July 21st, 2016


You know those buttons you push at the gas station with the numbers on them (87, 89, 91-93)? If you’re like me, you probably pick 87 because it’s the least expensive. Hey, no shame in saving money! However, do we know if that’s the right grade for our cars? Would your car benefit from using a higher, more expensive grade?

What the octane ratings mean

Before we figure out what octane grade you should use, let’s find out the meaning behind those numbers. An octane rating measures the “knock resistance” of the fuel. Generally, these numbers will be 87 for regular, 89 for mid-grade, and any number between 91 and 93 for premium. These numbers can be higher or lower, but these are likely the ones you will see most commonly. Generally speaking, lower grade octane levels are made with cheaper ingredients. What makes premium gas expensive is the fact that it was blended with more octane that can handle higher pressures without self-combusting.
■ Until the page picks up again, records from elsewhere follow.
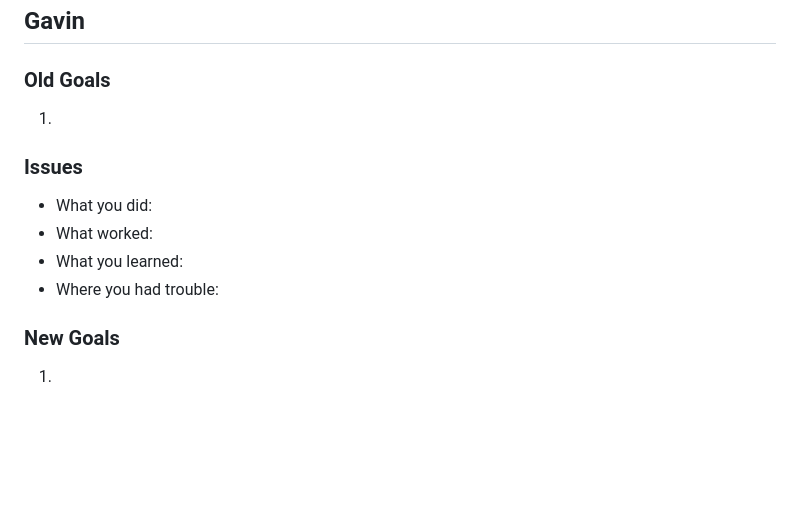
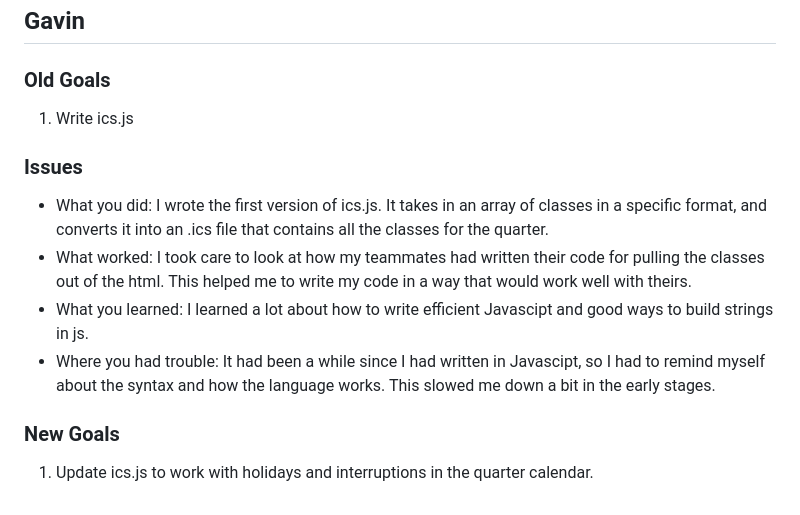
Before and after one commit to randofan/MyCalendar, a Markdown page: reports/week6.md, the part around the change. GitHub-like rendering; blank space fills up the shorter version.

Commit message:
wrote my report

```diff
--- a/reports/week6.md
+++ b/reports/week6.md
@@ -76,11 +76,11 @@
 
 ## Gavin
 ### Old Goals
-1.
+1. Write ics.js
 ### Issues
-- What you did:
-- What worked:
-- What you learned:
-- Where you had trouble:
+- What you did: I wrote the first version of ics.js. It takes in an array of classes in a specific format, and converts it into an .ics file that contains all the classes for the quarter.
+- What worked: I took care to look at how my teammates had written their code for pulling the classes out of the html. This helped me to write my code in a way that would work well with theirs.
+- What you learned: I learned a lot about how to write efficient Javascipt and good ways to build strings in js.
+- Where you had trouble: It had been a while since I had written in Javascipt, so I had to remind myself about the syntax and how the language works. This slowed me down a bit in the early stages.
 ### New Goals
-1.
+1. Update ics.js to work with holidays and interruptions in the quarter calendar.
```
Every gas company is different, but they make their premium blends with more expensive ingredients, hence the higher price.
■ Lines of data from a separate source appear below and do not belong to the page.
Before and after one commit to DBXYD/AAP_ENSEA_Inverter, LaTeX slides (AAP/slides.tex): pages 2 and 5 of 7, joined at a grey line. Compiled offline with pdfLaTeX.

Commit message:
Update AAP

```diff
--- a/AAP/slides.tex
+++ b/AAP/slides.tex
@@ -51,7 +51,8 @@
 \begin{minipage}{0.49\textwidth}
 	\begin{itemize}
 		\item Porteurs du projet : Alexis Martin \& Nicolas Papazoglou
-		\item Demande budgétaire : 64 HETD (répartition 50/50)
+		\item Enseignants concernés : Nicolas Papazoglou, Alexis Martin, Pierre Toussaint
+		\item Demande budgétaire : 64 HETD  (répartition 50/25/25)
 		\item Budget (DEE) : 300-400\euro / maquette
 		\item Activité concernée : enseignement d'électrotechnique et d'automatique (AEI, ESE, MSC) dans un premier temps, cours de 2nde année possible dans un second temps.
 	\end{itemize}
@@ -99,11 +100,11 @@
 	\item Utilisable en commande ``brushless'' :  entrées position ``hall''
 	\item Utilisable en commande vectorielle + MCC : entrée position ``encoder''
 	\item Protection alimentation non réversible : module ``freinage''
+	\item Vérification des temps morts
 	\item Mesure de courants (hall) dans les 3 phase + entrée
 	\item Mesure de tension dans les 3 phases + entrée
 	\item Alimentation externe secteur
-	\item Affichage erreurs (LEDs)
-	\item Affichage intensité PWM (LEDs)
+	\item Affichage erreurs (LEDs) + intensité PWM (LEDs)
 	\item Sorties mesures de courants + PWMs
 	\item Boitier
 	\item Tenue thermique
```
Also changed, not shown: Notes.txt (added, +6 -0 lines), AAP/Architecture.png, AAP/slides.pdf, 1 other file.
What is “knock resistance”?

Engine knocking means that the fuel within your engine is prematurely sparking and combusting on its own, causing a knocking sound. This incident is common in high compression engines, like the ones found in the 2014 Acura TSX, for example. For these kind of engines, gas with higher octane ratings should be used in order to prevent that knock from happening. Is it cause for concern if you hear your engine knock? Not always; you should only be worried if it’s a constant, hard knock. This could harm your engine, and we all know how much you want to keep driving on those beautiful TSX wheels.
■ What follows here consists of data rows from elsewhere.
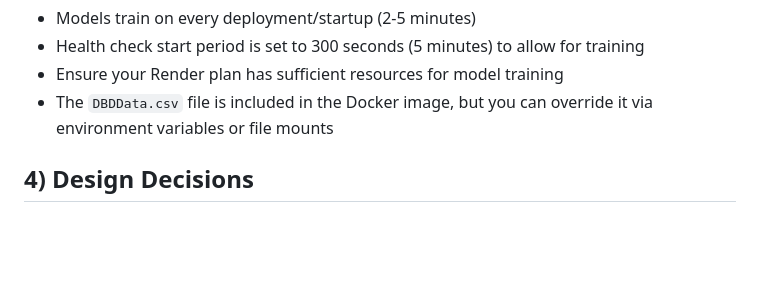
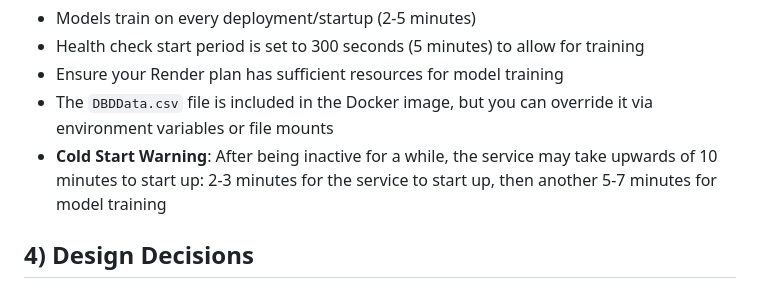
Before and after one commit to nhorton06/DBDPrediction, a Markdown page: README.md, the part around the change. Drawn GitHub-style; blank space fills up the shorter version.

Commit message:
Update README.md for clarification on cold start after inactivity for cloud web service

```diff
--- a/README.md
+++ b/README.md
@@ -270,6 +270,7 @@ To update the training data (`DBDData.csv`) on Render:
 - Health check start period is set to 300 seconds (5 minutes) to allow for training
 - Ensure your Render plan has sufficient resources for model training
 - The `DBDData.csv` file is included in the Docker image, but you can override it via environment variables or file mounts
+- **Cold Start Warning**: After being inactive for a while, the service may take upwards of 10 minutes to start up: 2-3 minutes for the service to start up, then another 5-7 minutes for model training
 
 ## 4) Design Decisions
 
```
Paying the price: is it worth it?

Should you always opt for the higher grade no matter what car you drive? Well, for starters, you should always check with your owner’s manual to see what kind of fuel you should be using! You could be putting regular-grade gas in a car that actually needs premium, or vice versa!

Similar to how we talked about synthetic oil last time, not every car will benefit from using premium gas. In fact, if you put premium gas in a car that doesn’t require it, then you probably just wasted your money. Your car will not perform any better with the premium gas than it would have with regular-grade gas.

So, to sum it up, a higher grade gas means less knocking in your engine. Read your owner’s manual to find out if you need to use higher-grade gas or not. If you’re still feeling questionable about it, listen to your engine. If you don’t hear a knock, then you can stick with regular gas grade. If you hear persistent knocking, try a premium gas and see how that works.


Hope this helped!
– Kathy


Please Comment